Those of us who’ve worked with Brian know that he doesn’t like to talk about definitions. He’d rather deal with rich examples and descriptions than labels. He worries that labels such as “Agile” and “Version Control” can easily become empty talismans that can turn a conversation about practice into a ritualized exchange of passwords. “Oh, he said Agile, that must mean he’s one of us.” I admire how Brian tries to focus on practice rather than labelling.

Where Brian and I part ways is that I don’t think we have a choice about labels and their definitions. When we decline to discuss definitions we are not avoiding politics, we are simply driving the politics underground, where it remains insidious and unregulated. To discuss definitions is to discuss the terms by which your community governs itself, so that we do not inadvertantly undercut each other.

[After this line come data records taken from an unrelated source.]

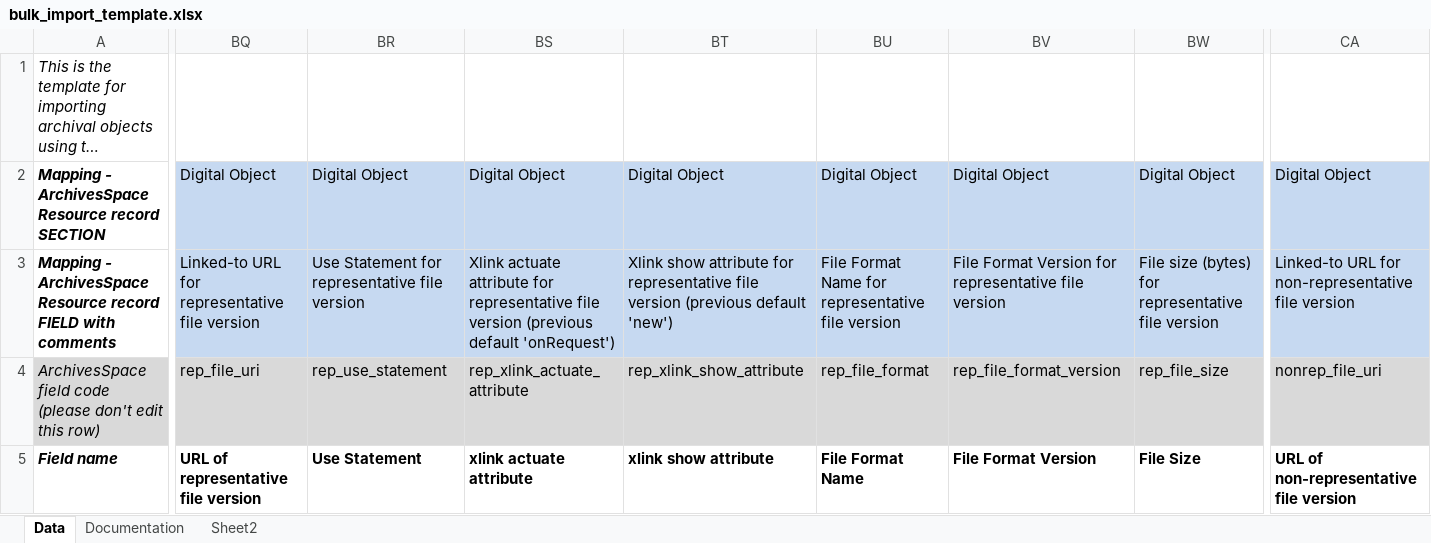
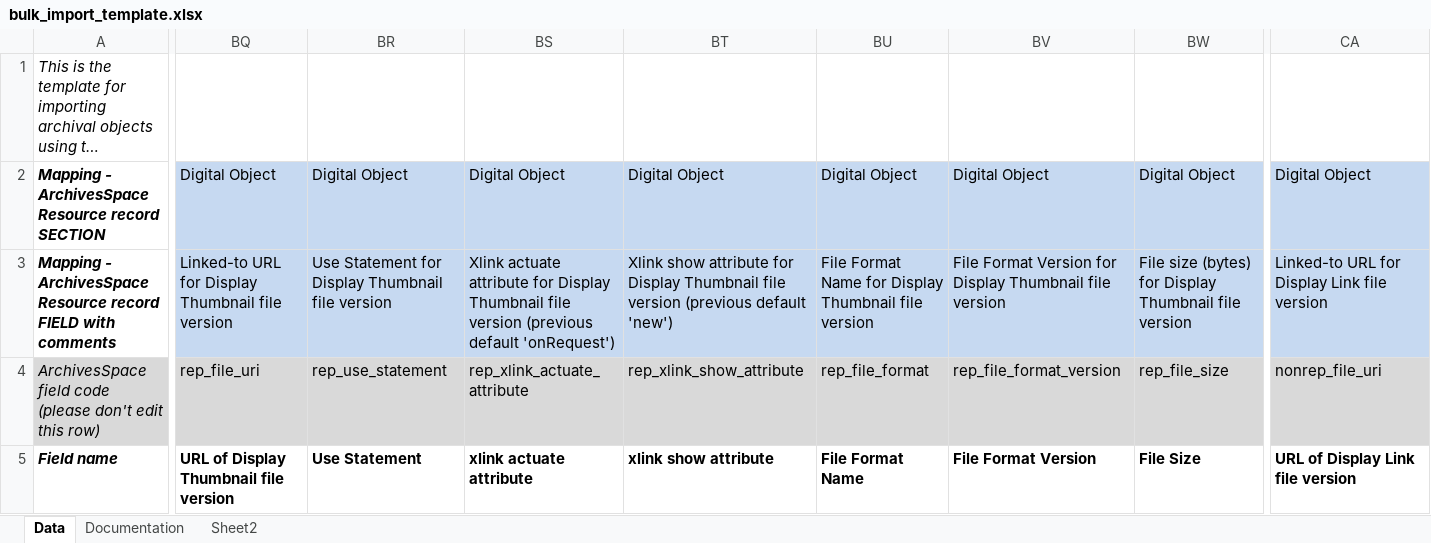
Before and after one commit to archivesspace/archivesspace, an Excel workbook: frontend/public/bulk_import_templates/bulk_import_template.xlsx, sheet Data, drawn as a sheet; only a part is shown, gaps mark what is left out; long unchanged cells end in …; values as stored, in another font and other column widths than the file's, no borders; the diff covers the shown part only; the diff names each change by its address in the sheet, - before the commit and + after, or states it on an @@ line.

```diff
--- a/frontend/public/bulk_import_templates/bulk_import_template.xlsx (sheet Data)
+++ b/frontend/public/bulk_import_templates/bulk_import_template.xlsx (sheet Data)
-BQ3: …URL for representative file version
+BQ3: …URL for Display Thumbnail file version
-BR3: …Statement for representative file version
+BR3: …Statement for Display Thumbnail file version
-BS3: …attribute for representative file version…
+BS3: …attribute for Display Thumbnail file version…
-BT3: …attribute for representative file version…
+BT3: …attribute for Display Thumbnail file version…
-BU3: …Name for representative file version
+BU3: …Name for Display Thumbnail file version
-BV3: …Version for representative file version
+BV3: …Version for Display Thumbnail file version
-BW3: …(bytes) for representative file version
+BW3: …(bytes) for Display Thumbnail file version
-CA3: …URL for non-representative file version
+CA3: …URL for Display Link file version
-BQ5: URL of representative file version
+BQ5: URL of Display Thumbnail file version
-CA5: URL of non-representative file version
+CA5: URL of Display Link file version
```
Also changed, not shown: 13 edited cells elsewhere in this sheet, 1 other file.
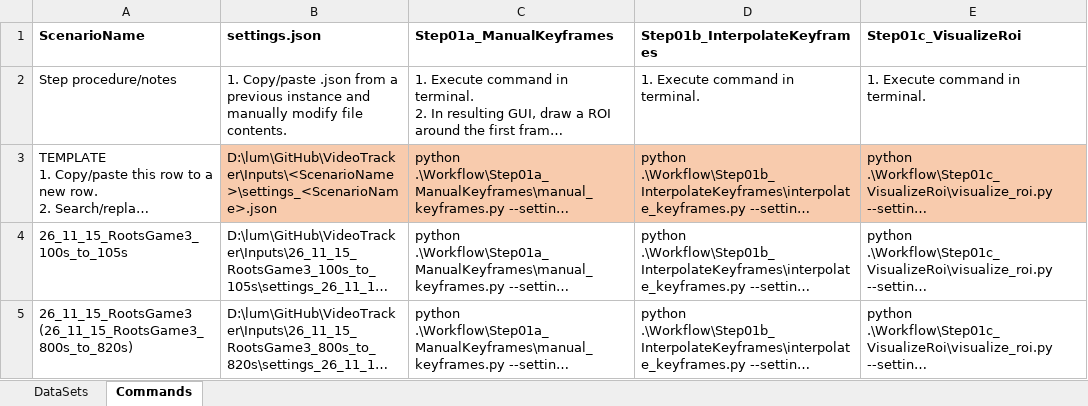
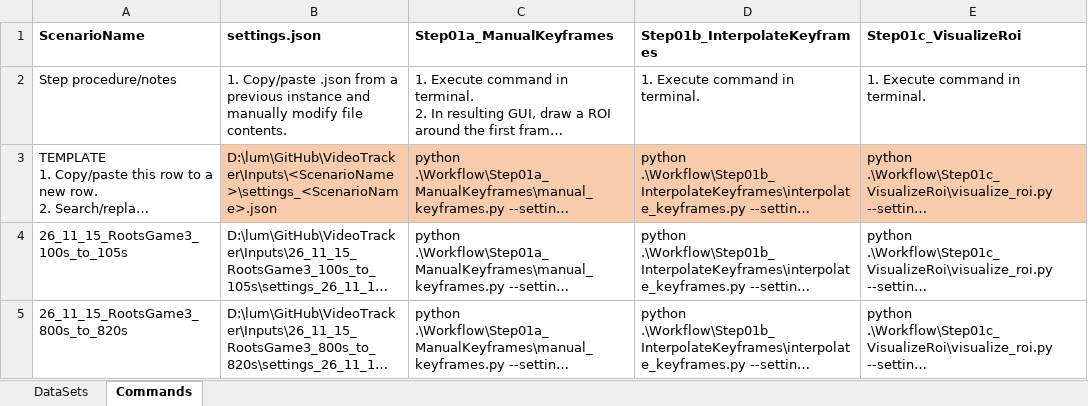
Before and after one commit to clum/VideoTracker, an Excel workbook: TechnicalDataPackage/VideoTrackerNotes.xlsx, sheet Commands, drawn as a sheet; long unchanged cells end in …; values as stored, in another font and other column widths than the file's, no borders; the diff names each change by its address in the sheet, - before the commit and + after, or states it on an @@ line.

Commit message:
Step02a

```diff
--- a/TechnicalDataPackage/VideoTrackerNotes.xlsx (sheet Commands)
+++ b/TechnicalDataPackage/VideoTrackerNotes.xlsx (sheet Commands)
-A5 (ScenarioName): 26_11_15_RootsGame3 (26_11_15_RootsGame3_800s_to_820s)
+A5 (ScenarioName): 26_11_15_RootsGame3_800s_to_820s
```
Also changed, not shown: 3 other files.
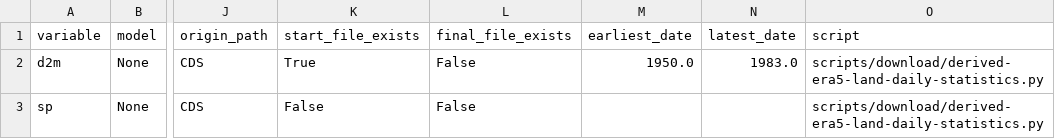
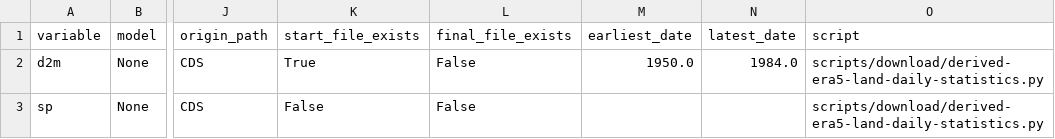
Before and after one commit to SantanderMetGroup/c3s-cds, a CSV file: catalogues/catalogues/derived-era5-land-daily-statistics_raw_catalogue.csv, drawn as a sheet; only a part is shown, gaps mark what is left out; the diff names each change by its address in the sheet, - before the commit and + after, or states it on an @@ line.

```diff
--- a/catalogues/catalogues/derived-era5-land-daily-statistics_raw_catalogue.csv
+++ b/catalogues/catalogues/derived-era5-land-daily-statistics_raw_catalogue.csv
-N2 (latest_date): 1983.0
+N2 (latest_date): 1984.0
```
Also changed, not shown: catalogues/catalogues/all_catalogues.csv, docs/data/all_catalogues.csv, 1 other file.
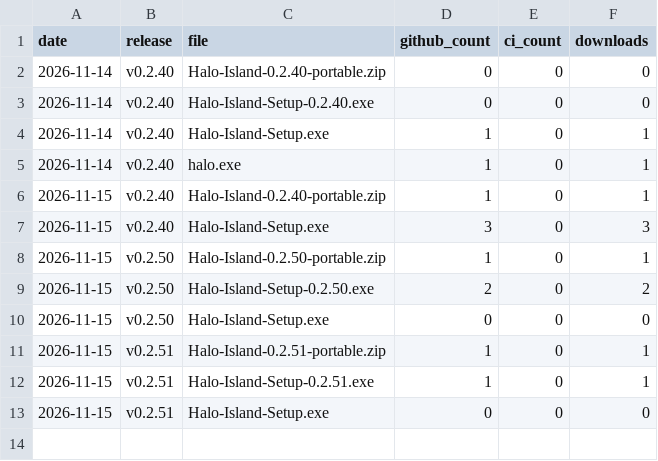
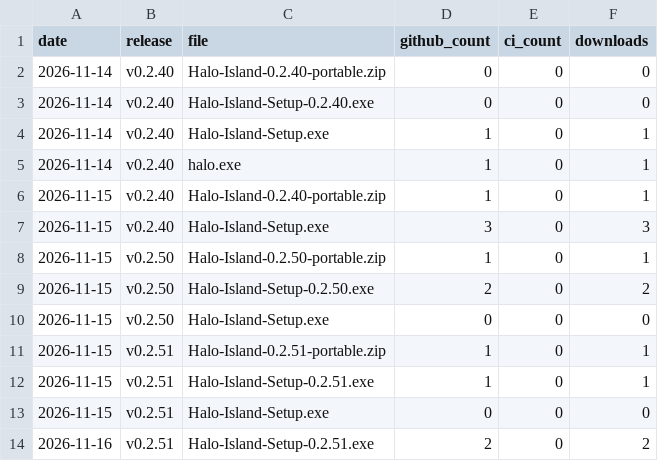
Before and after one commit to kolijijani/halo-island, a CSV file: data/downloads.csv, drawn as a sheet; the diff names each change by its address in the sheet, - before the commit and + after, or states it on an @@ line.

```diff
--- a/data/downloads.csv
+++ b/data/downloads.csv
+row 14: 2026-11-16 | v0.2.51 | Halo-Island-Setup-0.2.51.exe | 2 | 0 | 2
```
Also changed, not shown: 4 other files.
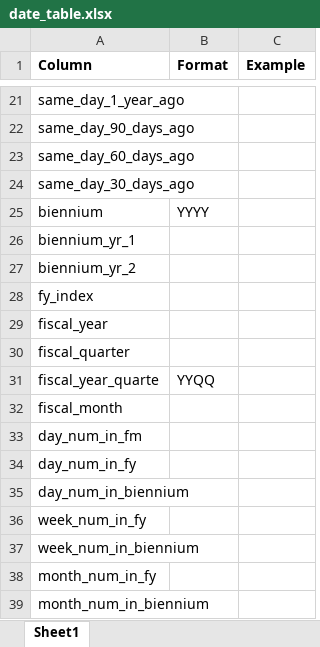
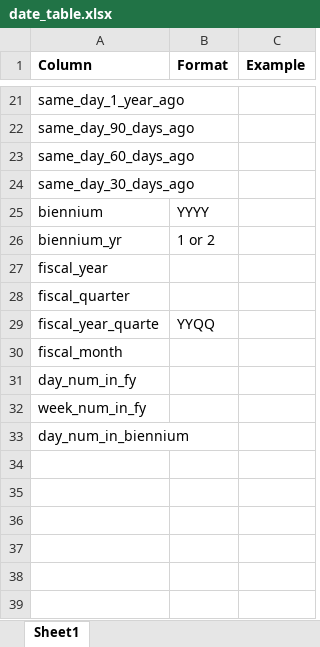
Before and after one commit to 200Meters/wa-date-table, an Excel workbook: date_table.xlsx, sheet Sheet1, drawn as a sheet; only a part is shown, gaps mark what is left out; values as stored, in another font and other column widths than the file's, no borders; removed rows and columns are numbered as before the commit, all else as after; the diff names each change by its address in the sheet, - before the commit and + after, or states it on an @@ line.

Commit message:
Draft date table complete
Added draft fields to date table. There are errors which need fixes

```diff
--- a/date_table.xlsx (sheet Sheet1)
+++ b/date_table.xlsx (sheet Sheet1)
-row 26: biennium_yr_1
-row 27: biennium_yr_2
-row 28: fy_index
+row 26: biennium_yr | 1 or 2
-row 33: day_num_in_fm
@@ row 36 moved to row 32: week_num_in_fy @@
-row 37: week_num_in_biennium
-row 38: month_num_in_fy
-row 39: month_num_in_biennium
```
Also changed, not shown: 1 other file.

Here’s an example of how postponing a conversation about definitions can bite you. A few years ago, at the Agile Fusion peer conference I hosted at my lab in Virginia, Brian and I got into a heated debate about the meaning of the word “agile”. He said he was completely uninterested in the dictionary definition. He was interested only in how he felt the word was used by a certain group of people– which group, it turned out, did not include me, Cem Kaner, or very many of my colleagues who can legitimately claim to have been working with agile methodologies since the mid-eighties (or in one case, mid-sixties). Perhaps because of Brian’s reluctance to discuss definitions, our disagreement came up out of the blue. I don’t know if it surprised Brian, but it shocked me to discover that he and I were operating by profoundly different assumptions about agile methodology.

Actually, I have had many clashes with people who claim to own the word agile. It’s not just Brian. But some agilists in the capital “A” camp don’t limit themselves to it. Ward Cunningham is a great example. Find Ward. Meet him. Talk to him. He gives agile methodology a good name. I have had similar positive experiences with Alastair Cockburn and Martin Fowler.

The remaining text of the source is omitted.